Little data exist on engagement in the HIV care continuum among men who have sex with men (MSM), in Moscow, Russia.
There is a steep gradient in the HIV care continuum for MSM living with HIV: 76% of the population are unaware of their infection, inhibiting further access to care.
Lack of awareness of infection was associated with sexual identity and behaviours, as well as HIV testing patterns.
Ensuring access to confidential HIV testing is important to enabling early identification and engagement in care for MSM who are living with HIV in the Russian Federation.
HIV testing innovations, such as HIV self-testing and CD4 point of care, may provide alternative means for MSM to understand their infection status and engage in care.
The authors thank SANAM clinic and Tatiana Bondarenko for insight, support, and use of the SANAM clinic for conduct of qualitative research and the Be Safe study. The authors appreciate the efforts of Irina Deobald and Konstantin Dyakonov in the formative phases of this project. The authors thank the participants who contributed their time and personal experiences to this study
This web only file has been produced by the BMJ Publishing Group from an electronic file supplied by the author(s) and has not been edited for content.

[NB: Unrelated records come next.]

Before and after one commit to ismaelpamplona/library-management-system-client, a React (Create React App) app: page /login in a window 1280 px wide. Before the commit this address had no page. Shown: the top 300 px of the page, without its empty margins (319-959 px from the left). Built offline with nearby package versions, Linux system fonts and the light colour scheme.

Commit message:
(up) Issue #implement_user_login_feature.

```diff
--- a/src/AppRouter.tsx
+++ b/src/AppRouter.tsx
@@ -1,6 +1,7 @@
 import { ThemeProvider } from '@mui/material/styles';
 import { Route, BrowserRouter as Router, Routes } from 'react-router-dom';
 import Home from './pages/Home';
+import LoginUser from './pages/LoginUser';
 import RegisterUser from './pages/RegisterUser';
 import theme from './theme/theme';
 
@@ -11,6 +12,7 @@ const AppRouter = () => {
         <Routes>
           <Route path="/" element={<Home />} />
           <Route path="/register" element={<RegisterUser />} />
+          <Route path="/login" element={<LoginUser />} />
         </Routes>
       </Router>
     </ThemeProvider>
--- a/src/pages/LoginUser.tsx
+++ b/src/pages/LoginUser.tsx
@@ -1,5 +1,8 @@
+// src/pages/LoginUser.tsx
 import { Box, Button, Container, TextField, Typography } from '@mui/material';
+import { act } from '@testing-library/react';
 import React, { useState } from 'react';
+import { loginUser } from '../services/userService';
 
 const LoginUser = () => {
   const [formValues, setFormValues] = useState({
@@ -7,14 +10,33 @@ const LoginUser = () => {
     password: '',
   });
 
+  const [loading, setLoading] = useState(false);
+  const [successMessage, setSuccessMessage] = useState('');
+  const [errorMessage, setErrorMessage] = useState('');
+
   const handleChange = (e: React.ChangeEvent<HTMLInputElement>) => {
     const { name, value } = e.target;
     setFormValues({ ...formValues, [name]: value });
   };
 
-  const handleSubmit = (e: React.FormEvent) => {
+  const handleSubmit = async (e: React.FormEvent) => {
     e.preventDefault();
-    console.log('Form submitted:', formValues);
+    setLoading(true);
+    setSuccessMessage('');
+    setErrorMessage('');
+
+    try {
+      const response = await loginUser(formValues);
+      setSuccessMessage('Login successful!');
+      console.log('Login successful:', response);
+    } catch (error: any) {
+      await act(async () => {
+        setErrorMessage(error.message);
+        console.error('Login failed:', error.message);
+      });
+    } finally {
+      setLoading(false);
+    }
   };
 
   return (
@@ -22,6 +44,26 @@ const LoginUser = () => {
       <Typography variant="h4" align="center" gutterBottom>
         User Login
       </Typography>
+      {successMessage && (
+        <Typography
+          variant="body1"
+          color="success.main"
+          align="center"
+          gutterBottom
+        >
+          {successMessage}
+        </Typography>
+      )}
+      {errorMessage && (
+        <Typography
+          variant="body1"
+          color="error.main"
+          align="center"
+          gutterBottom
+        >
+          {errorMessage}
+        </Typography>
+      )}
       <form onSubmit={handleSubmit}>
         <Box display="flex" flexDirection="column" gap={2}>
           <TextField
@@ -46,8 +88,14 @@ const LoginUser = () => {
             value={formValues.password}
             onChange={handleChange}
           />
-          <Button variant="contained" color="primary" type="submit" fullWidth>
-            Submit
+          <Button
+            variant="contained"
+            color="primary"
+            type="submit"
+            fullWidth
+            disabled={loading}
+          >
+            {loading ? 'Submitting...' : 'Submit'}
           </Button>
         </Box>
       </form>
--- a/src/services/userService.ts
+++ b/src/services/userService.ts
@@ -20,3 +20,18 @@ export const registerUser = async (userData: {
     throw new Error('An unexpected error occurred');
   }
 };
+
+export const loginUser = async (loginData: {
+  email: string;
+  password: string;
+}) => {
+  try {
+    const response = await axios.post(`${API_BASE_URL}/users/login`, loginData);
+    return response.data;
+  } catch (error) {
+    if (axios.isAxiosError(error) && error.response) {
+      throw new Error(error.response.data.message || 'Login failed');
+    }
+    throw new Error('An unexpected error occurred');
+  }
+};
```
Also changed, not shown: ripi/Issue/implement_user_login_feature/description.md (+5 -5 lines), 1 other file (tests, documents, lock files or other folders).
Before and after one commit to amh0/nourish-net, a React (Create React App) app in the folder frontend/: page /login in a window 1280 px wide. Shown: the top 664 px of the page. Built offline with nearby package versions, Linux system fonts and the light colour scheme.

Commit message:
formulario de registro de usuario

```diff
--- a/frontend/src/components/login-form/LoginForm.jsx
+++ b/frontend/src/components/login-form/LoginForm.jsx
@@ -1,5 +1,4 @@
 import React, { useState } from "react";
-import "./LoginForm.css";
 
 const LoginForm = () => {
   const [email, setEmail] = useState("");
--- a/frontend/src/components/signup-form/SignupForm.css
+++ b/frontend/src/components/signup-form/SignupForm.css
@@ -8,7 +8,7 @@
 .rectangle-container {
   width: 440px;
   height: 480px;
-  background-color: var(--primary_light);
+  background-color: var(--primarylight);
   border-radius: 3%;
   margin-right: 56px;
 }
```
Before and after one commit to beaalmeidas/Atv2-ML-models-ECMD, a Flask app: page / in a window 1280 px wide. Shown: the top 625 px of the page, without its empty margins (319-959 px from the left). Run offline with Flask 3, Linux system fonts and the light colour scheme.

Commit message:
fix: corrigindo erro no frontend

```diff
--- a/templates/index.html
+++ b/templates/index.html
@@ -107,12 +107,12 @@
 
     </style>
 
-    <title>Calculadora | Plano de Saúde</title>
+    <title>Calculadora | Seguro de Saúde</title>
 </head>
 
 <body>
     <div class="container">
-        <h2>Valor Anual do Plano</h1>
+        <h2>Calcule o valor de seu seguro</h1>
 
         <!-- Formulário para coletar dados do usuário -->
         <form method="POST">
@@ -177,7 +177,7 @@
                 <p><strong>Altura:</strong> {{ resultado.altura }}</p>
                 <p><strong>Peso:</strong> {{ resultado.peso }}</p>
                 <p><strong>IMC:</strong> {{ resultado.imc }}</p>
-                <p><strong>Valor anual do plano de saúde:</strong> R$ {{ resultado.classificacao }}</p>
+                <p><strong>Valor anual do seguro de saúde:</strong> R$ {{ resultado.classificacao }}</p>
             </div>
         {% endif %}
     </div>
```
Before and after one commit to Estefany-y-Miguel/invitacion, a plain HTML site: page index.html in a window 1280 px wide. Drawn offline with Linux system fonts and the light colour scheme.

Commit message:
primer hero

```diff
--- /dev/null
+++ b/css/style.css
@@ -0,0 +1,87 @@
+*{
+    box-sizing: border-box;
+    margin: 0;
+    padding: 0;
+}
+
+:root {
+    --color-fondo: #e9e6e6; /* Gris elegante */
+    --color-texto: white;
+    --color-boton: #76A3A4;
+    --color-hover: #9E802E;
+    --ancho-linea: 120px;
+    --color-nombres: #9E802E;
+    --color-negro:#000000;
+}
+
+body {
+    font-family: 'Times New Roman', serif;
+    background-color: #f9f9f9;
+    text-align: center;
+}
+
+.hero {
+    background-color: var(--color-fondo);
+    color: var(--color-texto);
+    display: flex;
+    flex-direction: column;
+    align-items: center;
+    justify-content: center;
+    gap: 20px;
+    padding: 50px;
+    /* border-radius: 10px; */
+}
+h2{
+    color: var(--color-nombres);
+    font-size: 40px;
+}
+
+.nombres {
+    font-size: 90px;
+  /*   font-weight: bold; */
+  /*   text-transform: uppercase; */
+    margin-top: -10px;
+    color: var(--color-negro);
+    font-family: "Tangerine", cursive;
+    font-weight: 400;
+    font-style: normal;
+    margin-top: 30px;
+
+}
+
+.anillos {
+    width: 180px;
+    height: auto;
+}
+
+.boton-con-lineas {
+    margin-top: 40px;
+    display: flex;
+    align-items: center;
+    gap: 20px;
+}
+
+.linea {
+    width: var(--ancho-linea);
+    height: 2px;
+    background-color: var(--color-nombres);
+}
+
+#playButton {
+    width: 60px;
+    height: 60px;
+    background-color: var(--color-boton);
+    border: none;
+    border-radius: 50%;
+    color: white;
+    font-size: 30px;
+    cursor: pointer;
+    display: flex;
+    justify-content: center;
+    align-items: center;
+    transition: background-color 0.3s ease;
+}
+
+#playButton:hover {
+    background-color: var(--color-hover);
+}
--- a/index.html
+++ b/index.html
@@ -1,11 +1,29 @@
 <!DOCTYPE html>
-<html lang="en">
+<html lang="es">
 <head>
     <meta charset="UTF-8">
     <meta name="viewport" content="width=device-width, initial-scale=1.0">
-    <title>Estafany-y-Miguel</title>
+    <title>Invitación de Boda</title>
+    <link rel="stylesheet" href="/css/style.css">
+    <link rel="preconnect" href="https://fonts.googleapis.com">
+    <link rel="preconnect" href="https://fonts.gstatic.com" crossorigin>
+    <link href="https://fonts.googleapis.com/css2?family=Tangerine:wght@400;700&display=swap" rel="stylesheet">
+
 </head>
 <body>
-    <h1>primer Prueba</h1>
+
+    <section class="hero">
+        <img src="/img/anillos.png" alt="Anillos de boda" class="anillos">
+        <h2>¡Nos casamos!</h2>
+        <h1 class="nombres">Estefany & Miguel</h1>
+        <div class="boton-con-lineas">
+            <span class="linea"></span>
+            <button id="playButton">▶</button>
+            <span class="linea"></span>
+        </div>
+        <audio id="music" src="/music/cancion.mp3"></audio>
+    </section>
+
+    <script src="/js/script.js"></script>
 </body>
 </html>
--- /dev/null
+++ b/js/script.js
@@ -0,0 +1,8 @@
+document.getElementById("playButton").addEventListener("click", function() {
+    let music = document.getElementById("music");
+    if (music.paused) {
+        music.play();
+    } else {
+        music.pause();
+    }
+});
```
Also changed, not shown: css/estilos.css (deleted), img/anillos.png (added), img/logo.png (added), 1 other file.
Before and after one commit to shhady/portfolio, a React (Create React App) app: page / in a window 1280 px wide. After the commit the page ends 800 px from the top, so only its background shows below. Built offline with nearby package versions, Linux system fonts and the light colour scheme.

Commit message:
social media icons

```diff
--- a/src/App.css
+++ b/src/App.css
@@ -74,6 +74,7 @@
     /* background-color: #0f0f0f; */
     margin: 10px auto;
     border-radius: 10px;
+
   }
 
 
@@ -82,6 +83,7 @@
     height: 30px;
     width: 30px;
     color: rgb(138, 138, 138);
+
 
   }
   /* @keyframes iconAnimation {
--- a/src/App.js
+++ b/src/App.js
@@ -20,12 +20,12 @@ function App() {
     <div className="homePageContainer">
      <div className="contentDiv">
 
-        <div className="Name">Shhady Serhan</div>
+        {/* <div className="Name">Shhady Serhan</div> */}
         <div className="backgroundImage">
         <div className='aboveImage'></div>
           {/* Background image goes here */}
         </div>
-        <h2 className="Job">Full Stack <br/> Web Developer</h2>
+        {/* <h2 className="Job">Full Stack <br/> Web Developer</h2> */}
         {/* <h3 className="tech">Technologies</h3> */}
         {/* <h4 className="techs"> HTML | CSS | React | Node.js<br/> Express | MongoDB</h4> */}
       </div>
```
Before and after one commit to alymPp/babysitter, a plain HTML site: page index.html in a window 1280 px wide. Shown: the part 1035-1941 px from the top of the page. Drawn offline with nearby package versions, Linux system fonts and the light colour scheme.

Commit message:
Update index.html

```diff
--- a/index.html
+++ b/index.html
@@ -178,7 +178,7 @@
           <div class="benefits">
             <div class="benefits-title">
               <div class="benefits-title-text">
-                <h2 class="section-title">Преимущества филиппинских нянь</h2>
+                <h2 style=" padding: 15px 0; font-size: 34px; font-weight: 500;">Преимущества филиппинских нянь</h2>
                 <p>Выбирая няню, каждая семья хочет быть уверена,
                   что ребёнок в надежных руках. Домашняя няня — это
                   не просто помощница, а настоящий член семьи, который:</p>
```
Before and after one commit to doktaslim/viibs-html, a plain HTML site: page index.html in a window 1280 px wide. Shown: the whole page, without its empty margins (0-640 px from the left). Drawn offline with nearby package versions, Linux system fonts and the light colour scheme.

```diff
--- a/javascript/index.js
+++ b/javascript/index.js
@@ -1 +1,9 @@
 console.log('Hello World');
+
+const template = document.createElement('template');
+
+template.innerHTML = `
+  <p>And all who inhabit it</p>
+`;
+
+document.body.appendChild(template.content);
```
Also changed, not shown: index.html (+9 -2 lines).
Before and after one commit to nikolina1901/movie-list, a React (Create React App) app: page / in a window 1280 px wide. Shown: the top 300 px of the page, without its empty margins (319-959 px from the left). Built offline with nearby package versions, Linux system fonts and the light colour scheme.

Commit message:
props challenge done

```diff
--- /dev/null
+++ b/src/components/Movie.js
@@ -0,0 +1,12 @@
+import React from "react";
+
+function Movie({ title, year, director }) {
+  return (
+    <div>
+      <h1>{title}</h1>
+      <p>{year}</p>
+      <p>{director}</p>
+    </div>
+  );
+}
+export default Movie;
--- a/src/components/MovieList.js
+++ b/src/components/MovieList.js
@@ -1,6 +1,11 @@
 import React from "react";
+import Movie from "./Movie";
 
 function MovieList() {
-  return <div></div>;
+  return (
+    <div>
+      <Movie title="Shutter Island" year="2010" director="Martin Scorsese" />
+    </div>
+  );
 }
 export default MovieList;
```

- Data supplement 1 - Online supplement
Correction notice This article has been corrected since it was published Online First. New author affiliations have been included.
Handling editor Jackie A Cassell
Twitter Follow Andrea Wirtz at @12AndreaW
Contributors CB, ALW, CEZ, NG, VM, AP and CL collaborated in the design and oversight of the overall study. PD and IK collected data. ALW conducted data analysis. SHM and CEZ reviewed and provided input to the statistical analysis. ALW wrote the initial drafts of this manuscript. All authors had full access to the data, reviewed and edited the manuscript, and take responsibility for its integrity as well as the accuracy of the analysis.
Funding Funding for this research came from the National Institute of Mental Health (NIMH R01 MH085574-01A2) ‘High Risk Men: Identity, Health Risks, HIV and Stigma’ funded from 2009–2014. This research has been facilitated by the infrastructure and resources provided by the Johns Hopkins University Center for AIDS Research, an NIH funded programme (P30AI094189), which is supported by the following NIH Co-Funding. and Participating Institutes and Centers: NIAID, NCI, NICHD, NHLBI, NIDA, NIMH, NIA, FIC, NIGMS, NIDDK and OAR. The content is solely the responsibility of the authors and does not necessarily represent the official views of the NIH.
Competing interests None declared.
Ethics approval Ethics Committee of the State Medical University, IP Pavlov, St. Petersburg, Russia, and Johns Hopkins Bloomberg School of Public Health Institutional Review Board, Baltimore, Maryland, USA.
Provenance and peer review Not commissioned; externally peer reviewed.